Task objective
Identify all lines of the data containing the string "caravan" and copy them.

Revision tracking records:
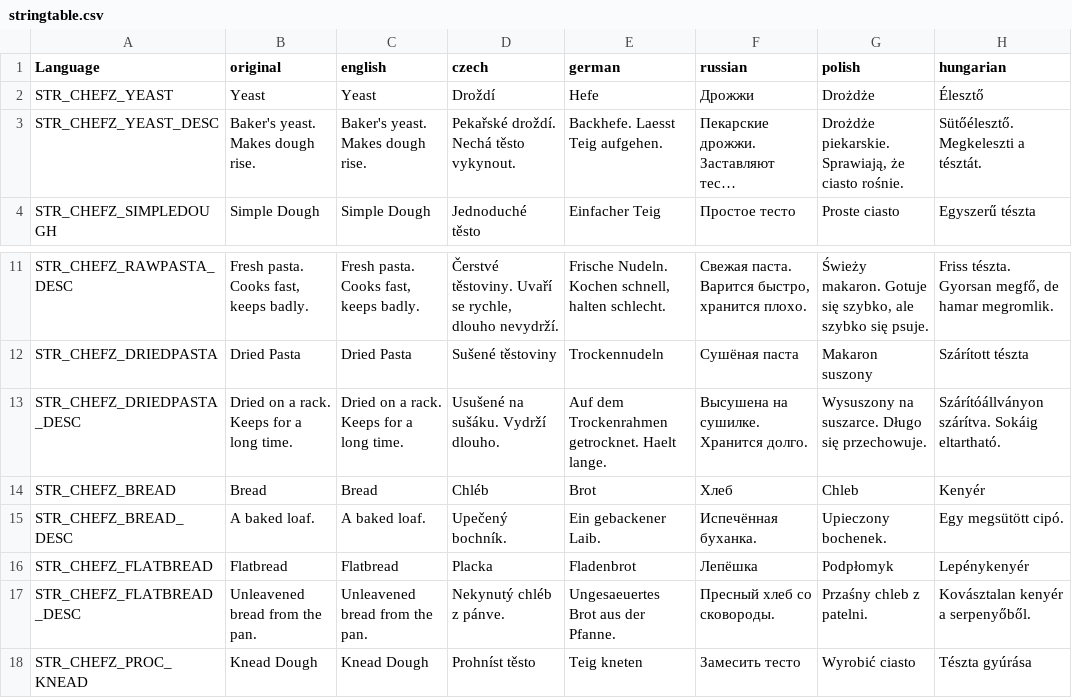
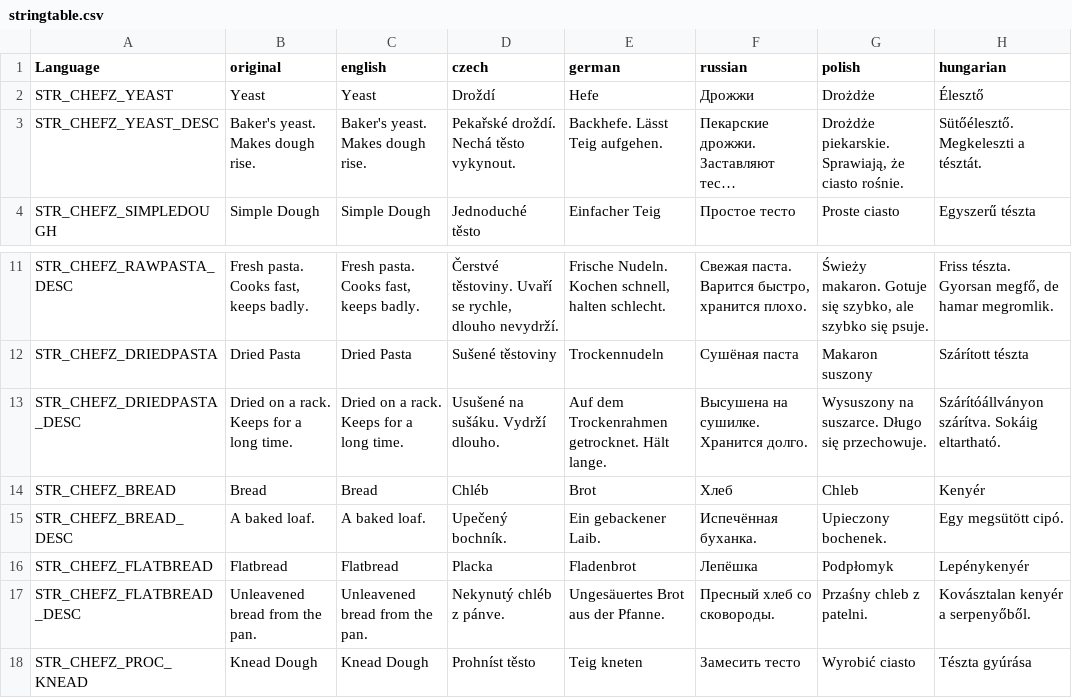
Before and after one commit to Psyern/Psyerns_ChefZ, a CSV file: Psyerns_ChefZ_Core/Addons/ChefZ_Baking/Language/stringtable.csv, drawn as a sheet; only a part is shown, gaps mark what is left out; long unchanged cells end in …; the diff names each change by its address in the sheet, - before the commit and + after, or states it on an @@ line.

```diff
--- a/Psyerns_ChefZ_Core/Addons/ChefZ_Baking/Language/stringtable.csv
+++ b/Psyerns_ChefZ_Core/Addons/ChefZ_Baking/Language/stringtable.csv
-E3 (german): Backhefe. Laesst Teig aufgehen.
+E3 (german): Backhefe. Lässt Teig aufgehen.
-E13 (german): …Trockenrahmen getrocknet. Haelt lange.
+E13 (german): …Trockenrahmen getrocknet. Hält lange.
-E17 (german): Ungesaeuertes Brot aus der Pfanne.
+E17 (german): Ungesäuertes Brot aus der Pfanne.
```
Also changed, not shown: Psyerns_ChefZ_Core/Addons/ChefZ_Cooking/Language/stringtable.csv, Psyerns_ChefZ_Core/Addons/ChefZ_Farming/Language/stringtable.csv, 4 other files.
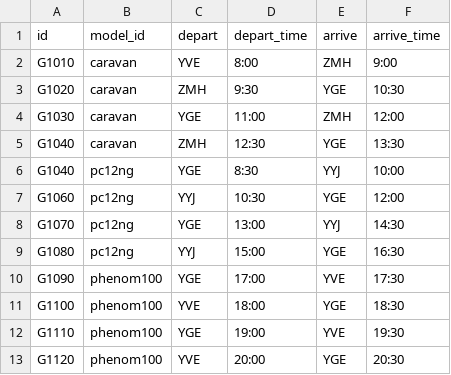
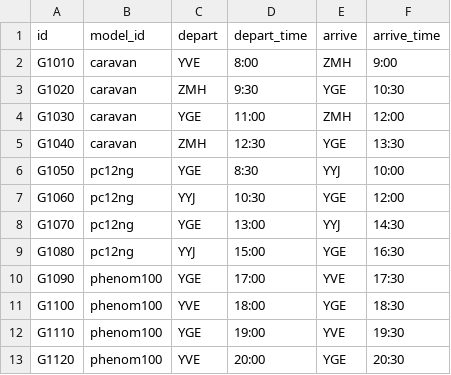
Before and after one commit to UnicornUnited/DuckDuckGoose, a CSV file: data/flight.csv, drawn as a sheet.

Commit message:
Add a few unit test cases for flight and flightModel

```diff
--- a/data/flight.csv
+++ b/data/flight.csv
@@ -5,3 +5,3 @@ G1030,caravan,YGE,11:00,ZMH,12:00
 G1040,caravan,ZMH,12:30,YGE,13:30
-G1040,pc12ng,YGE,8:30,YYJ,10:00
+G1050,pc12ng,YGE,8:30,YYJ,10:00
 G1060,pc12ng,YYJ,10:30,YGE,12:00
```
Also changed, not shown: 3 other files.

Task solution
@@ -5,3 +5,3 @@ G1030,caravan,YGE,11:00,ZMH,12:00
 G1040,caravan,ZMH,12:30,YGE,13:30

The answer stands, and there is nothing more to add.